- What you will do: The records below need to be set down again exactly; their images stay out.

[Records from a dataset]
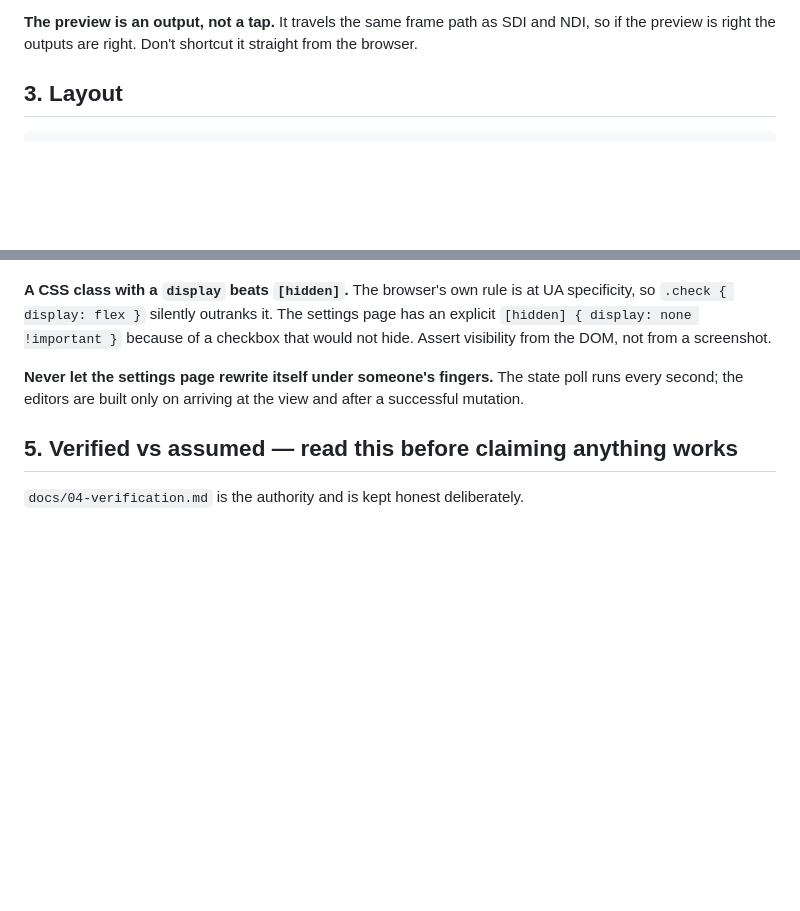
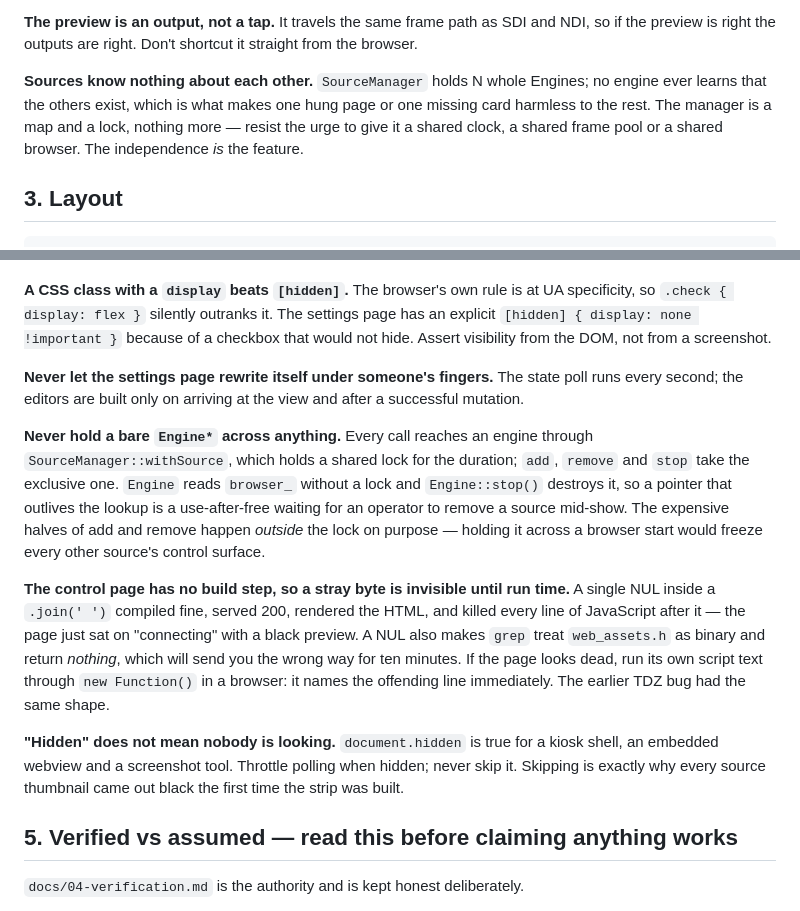
Before and after one commit to stoatworks-labs/weblinked, a Markdown page: AGENTS.md, 2 parts joined by grey strips. Rendered like a GitHub page; blank space fills up the shorter version.

```diff
--- a/AGENTS.md
+++ b/AGENTS.md
@@ -47,6 +47,12 @@ and a hung control API. See §4.
 **The preview is an output, not a tap.** It travels the same frame path as SDI
 and NDI, so if the preview is right the outputs are right. Don't shortcut it
 straight from the browser.
+
+**Sources know nothing about each other.** `SourceManager` holds N whole
+Engines; no engine ever learns that the others exist, which is what makes one
+hung page or one missing card harmless to the rest. The manager is a map and a
+lock, nothing more — resist the urge to give it a shared clock, a shared frame
+pool or a shared browser. The independence *is* the feature.
 
 ## 3. Layout
 
@@ -176,6 +182,29 @@ screenshot.
 state poll runs every second; the editors are built only on arriving at the view
 and after a successful mutation.
 
+**Never hold a bare `Engine*` across anything.** Every call reaches an engine
+through `SourceManager::withSource`, which holds a shared lock for the duration;
+`add`, `remove` and `stop` take the exclusive one. `Engine` reads `browser_`
+without a lock and `Engine::stop()` destroys it, so a pointer that outlives the
+lookup is a use-after-free waiting for an operator to remove a source mid-show.
+The expensive halves of add and remove happen *outside* the lock on purpose —
+holding it across a browser start would freeze every other source's control
+surface.
+
+**The control page has no build step, so a stray byte is invisible until
+run time.** A single NUL inside a `.join(' ')` compiled fine, served 200, rendered
+the HTML, and killed every line of JavaScript after it — the page just sat on
+"connecting" with a black preview. A NUL also makes `grep` treat `web_assets.h`
+as binary and return *nothing*, which will send you the wrong way for ten
+minutes. If the page looks dead, run its own script text through `new Function()`
+in a browser: it names the offending line immediately. The earlier TDZ bug had
+the same shape.
+
+**"Hidden" does not mean nobody is looking.** `document.hidden` is true for a
+kiosk shell, an embedded webview and a screenshot tool. Throttle polling when
+hidden; never skip it. Skipping is exactly why every source thumbnail came out
+black the first time the strip was built.
+
 ## 5. Verified vs assumed — read this before claiming anything works
 
 `docs/04-verification.md` is the authority and is kept honest deliberately.
```
Also changed, not shown: README.md (+38 -7 lines), docs/images/control-page.png, docs/images/diagnostics-page.png, docs/images/output-clock.png, docs/images/output-github.png, docs/images/settings-page.png, 2 other files.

- Reply to the exercise:
Before and after one commit to stoatworks-labs/weblinked, a Markdown page: AGENTS.md, 2 parts joined by grey strips. Rendered like a GitHub page; blank space fills up the shorter version.

```diff
--- a/AGENTS.md
+++ b/AGENTS.md
@@ -47,6 +47,12 @@ and a hung control API. See §4.
 **The preview is an output, not a tap.** It travels the same frame path as SDI
 and NDI, so if the preview is right the outputs are right. Don't shortcut it
 straight from the browser.
+
+**Sources know nothing about each other.** `SourceManager` holds N whole
+Engines; no engine ever learns that the others exist, which is what makes one
+hung page or one missing card harmless to the rest. The manager is a map and a
+lock, nothing more — resist the urge to give it a shared clock, a shared frame
+pool or a shared browser. The independence *is* the feature.
 
 ## 3. Layout
 
@@ -176,6 +182,29 @@ screenshot.
 state poll runs every second; the editors are built only on arriving at the view
 and after a successful mutation.
 
+**Never hold a bare `Engine*` across anything.** Every call reaches an engine
+through `SourceManager::withSource`, which holds a shared lock for the duration;
+`add`, `remove` and `stop` take the exclusive one. `Engine` reads `browser_`
+without a lock and `Engine::stop()` destroys it, so a pointer that outlives the
+lookup is a use-after-free waiting for an operator to remove a source mid-show.
+The expensive halves of add and remove happen *outside* the lock on purpose —
+holding it across a browser start would freeze every other source's control
+surface.
+
+**The control page has no build step, so a stray byte is invisible until
+run time.** A single NUL inside a `.join(' ')` compiled fine, served 200, rendered
+the HTML, and killed every line of JavaScript after it — the page just sat on
+"connecting" with a black preview. A NUL also makes `grep` treat `web_assets.h`
+as binary and return *nothing*, which will send you the wrong way for ten
+minutes. If the page looks dead, run its own script text through `new Function()`
+in a browser: it names the offending line immediately. The earlier TDZ bug had
+the same shape.
+
+**"Hidden" does not mean nobody is looking.** `document.hidden` is true for a
+kiosk shell, an embedded webview and a screenshot tool. Throttle polling when
+hidden; never skip it. Skipping is exactly why every source thumbnail came out
+black the first time the strip was built.
+
 ## 5. Verified vs assumed — read this before claiming anything works
 
 `docs/04-verification.md` is the authority and is kept honest deliberately.
```
Also changed, not shown: README.md (+38 -7 lines), docs/images/control-page.png, docs/images/diagnostics-page.png, docs/images/output-clock.png, docs/images/output-github.png, docs/images/settings-page.png, 2 other files.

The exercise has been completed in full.